§ **EXERCISE INSTRUCTIONS**
Keep every line of the data below that has the string "Renal" and present those lines.

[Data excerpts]
━━━━━━
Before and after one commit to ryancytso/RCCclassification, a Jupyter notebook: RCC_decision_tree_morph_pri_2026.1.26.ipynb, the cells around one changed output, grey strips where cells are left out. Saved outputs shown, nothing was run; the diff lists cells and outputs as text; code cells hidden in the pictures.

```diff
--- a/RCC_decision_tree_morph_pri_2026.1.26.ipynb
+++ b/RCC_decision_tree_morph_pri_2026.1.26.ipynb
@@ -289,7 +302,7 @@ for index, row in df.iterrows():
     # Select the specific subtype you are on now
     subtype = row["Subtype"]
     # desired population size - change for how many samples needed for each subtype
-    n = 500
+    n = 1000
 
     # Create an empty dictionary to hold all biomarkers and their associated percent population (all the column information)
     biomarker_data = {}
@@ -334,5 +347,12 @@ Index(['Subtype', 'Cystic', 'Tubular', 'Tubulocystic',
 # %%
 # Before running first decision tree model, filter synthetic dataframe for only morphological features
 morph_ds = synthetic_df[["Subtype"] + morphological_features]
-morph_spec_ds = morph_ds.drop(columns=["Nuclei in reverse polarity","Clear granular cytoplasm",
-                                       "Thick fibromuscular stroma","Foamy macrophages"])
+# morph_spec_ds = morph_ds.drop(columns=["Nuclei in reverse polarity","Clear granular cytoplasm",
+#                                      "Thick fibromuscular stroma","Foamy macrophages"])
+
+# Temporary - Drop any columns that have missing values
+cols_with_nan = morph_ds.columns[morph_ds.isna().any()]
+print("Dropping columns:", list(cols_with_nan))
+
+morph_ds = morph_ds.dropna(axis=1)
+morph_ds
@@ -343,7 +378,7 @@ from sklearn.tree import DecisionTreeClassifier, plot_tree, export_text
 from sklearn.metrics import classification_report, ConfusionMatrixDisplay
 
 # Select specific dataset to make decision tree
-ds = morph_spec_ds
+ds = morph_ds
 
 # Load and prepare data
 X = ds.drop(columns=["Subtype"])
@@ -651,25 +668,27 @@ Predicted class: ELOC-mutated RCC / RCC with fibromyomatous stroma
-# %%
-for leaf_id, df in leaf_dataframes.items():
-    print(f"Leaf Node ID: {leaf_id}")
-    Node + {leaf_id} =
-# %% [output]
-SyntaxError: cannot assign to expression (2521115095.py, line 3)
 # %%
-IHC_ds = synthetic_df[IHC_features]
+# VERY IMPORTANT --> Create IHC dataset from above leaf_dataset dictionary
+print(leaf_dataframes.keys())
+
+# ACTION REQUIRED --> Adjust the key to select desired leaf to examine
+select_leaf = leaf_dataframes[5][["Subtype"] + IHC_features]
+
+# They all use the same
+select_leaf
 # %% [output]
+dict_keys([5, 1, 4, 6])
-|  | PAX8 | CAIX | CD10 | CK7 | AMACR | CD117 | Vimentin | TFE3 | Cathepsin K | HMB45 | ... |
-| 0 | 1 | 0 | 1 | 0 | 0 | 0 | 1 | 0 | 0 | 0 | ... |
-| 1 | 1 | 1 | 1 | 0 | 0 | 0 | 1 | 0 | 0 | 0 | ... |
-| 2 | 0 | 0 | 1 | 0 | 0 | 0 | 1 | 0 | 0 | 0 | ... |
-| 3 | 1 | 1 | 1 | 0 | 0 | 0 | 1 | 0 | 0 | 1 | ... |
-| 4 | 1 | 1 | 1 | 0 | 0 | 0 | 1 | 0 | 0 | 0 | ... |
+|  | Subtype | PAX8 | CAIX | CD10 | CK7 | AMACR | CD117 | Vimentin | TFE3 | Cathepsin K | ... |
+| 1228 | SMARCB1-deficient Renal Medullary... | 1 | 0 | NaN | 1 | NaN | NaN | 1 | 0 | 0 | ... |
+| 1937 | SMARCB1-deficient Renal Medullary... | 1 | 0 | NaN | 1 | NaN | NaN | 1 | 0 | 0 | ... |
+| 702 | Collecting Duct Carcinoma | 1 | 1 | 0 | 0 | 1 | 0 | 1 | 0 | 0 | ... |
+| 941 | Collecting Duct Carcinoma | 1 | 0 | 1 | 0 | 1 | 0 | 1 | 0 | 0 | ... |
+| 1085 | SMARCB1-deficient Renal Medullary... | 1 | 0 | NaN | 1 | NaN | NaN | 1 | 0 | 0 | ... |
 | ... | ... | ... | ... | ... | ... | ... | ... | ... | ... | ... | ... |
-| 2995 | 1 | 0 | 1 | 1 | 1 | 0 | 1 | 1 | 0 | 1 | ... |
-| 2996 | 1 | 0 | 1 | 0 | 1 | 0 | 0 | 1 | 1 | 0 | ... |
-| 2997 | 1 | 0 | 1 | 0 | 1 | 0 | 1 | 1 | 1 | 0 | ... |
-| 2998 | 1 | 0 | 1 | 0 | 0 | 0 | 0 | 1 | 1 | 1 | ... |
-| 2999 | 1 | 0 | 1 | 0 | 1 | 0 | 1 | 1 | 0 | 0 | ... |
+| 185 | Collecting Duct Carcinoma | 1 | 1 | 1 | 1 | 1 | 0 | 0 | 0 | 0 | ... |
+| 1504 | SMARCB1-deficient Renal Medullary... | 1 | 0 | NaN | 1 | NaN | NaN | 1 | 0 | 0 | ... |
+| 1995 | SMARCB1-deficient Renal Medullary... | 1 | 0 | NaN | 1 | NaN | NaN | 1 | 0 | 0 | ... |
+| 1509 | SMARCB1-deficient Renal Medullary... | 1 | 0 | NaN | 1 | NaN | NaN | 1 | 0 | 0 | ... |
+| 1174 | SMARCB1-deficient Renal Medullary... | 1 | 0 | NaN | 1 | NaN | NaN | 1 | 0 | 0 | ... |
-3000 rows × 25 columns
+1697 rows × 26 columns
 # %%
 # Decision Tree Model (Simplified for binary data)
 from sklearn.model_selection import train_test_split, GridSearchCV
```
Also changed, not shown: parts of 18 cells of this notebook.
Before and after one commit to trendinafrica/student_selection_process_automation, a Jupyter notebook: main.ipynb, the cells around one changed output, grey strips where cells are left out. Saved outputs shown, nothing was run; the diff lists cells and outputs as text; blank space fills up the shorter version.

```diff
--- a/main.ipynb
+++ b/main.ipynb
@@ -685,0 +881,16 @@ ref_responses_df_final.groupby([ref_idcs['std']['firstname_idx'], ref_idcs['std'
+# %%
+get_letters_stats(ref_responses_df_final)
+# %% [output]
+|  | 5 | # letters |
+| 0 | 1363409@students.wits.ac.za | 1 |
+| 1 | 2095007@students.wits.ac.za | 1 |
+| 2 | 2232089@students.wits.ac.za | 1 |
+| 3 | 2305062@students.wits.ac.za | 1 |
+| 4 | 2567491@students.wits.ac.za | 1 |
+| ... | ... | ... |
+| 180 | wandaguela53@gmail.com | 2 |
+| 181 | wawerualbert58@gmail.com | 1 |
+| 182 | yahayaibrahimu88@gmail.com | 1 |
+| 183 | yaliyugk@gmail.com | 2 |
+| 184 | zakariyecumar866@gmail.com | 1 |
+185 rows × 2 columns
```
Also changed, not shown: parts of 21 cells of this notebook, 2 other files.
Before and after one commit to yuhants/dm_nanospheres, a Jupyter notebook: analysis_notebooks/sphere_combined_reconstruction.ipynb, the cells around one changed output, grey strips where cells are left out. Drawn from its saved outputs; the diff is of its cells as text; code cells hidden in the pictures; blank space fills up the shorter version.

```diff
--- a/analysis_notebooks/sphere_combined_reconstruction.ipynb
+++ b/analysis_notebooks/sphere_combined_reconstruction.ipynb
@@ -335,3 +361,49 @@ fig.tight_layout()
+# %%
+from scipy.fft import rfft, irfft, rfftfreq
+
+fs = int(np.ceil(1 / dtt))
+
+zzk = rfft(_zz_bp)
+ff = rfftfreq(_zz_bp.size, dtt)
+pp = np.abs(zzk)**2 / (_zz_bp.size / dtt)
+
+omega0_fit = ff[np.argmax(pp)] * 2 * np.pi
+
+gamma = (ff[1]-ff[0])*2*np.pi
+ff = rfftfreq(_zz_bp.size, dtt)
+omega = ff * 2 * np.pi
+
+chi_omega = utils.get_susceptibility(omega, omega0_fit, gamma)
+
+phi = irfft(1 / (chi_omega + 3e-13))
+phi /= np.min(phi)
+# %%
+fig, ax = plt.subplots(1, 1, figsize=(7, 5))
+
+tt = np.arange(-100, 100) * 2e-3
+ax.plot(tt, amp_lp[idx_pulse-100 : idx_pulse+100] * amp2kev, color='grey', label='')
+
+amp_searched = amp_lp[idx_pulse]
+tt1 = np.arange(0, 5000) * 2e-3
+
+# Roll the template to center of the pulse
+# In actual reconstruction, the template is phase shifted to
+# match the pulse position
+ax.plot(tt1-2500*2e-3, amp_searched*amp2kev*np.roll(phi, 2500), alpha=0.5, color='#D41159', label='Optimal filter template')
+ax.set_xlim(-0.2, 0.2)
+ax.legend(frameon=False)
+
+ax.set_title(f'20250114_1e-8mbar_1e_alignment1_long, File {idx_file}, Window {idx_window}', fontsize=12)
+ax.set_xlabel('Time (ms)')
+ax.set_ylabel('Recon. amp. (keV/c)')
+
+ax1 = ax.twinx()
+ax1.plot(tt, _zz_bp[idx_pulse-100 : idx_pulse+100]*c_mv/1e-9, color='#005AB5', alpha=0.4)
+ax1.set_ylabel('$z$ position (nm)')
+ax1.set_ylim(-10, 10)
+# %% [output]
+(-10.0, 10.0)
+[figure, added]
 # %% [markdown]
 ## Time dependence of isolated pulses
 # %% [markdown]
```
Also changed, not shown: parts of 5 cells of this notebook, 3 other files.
━━━━━━
§ **WRITTEN ANSWER**
+| 1228 | SMARCB1-deficient Renal Medullary... | 1 | 0 | NaN | 1 | NaN | NaN | 1 | 0 | 0 | ... |
+| 1937 | SMARCB1-deficient Renal Medullary... | 1 | 0 | NaN | 1 | NaN | NaN | 1 | 0 | 0 | ... |
+| 1085 | SMARCB1-deficient Renal Medullary... | 1 | 0 | NaN | 1 | NaN | NaN | 1 | 0 | 0 | ... |
+| 1504 | SMARCB1-deficient Renal Medullary... | 1 | 0 | NaN | 1 | NaN | NaN | 1 | 0 | 0 | ... |
+| 1995 | SMARCB1-deficient Renal Medullary... | 1 | 0 | NaN | 1 | NaN | NaN | 1 | 0 | 0 | ... |
+| 1509 | SMARCB1-deficient Renal Medullary... | 1 | 0 | NaN | 1 | NaN | NaN | 1 | 0 | 0 | ... |
+| 1174 | SMARCB1-deficient Renal Medullary... | 1 | 0 | NaN | 1 | NaN | NaN | 1 | 0 | 0 | ... |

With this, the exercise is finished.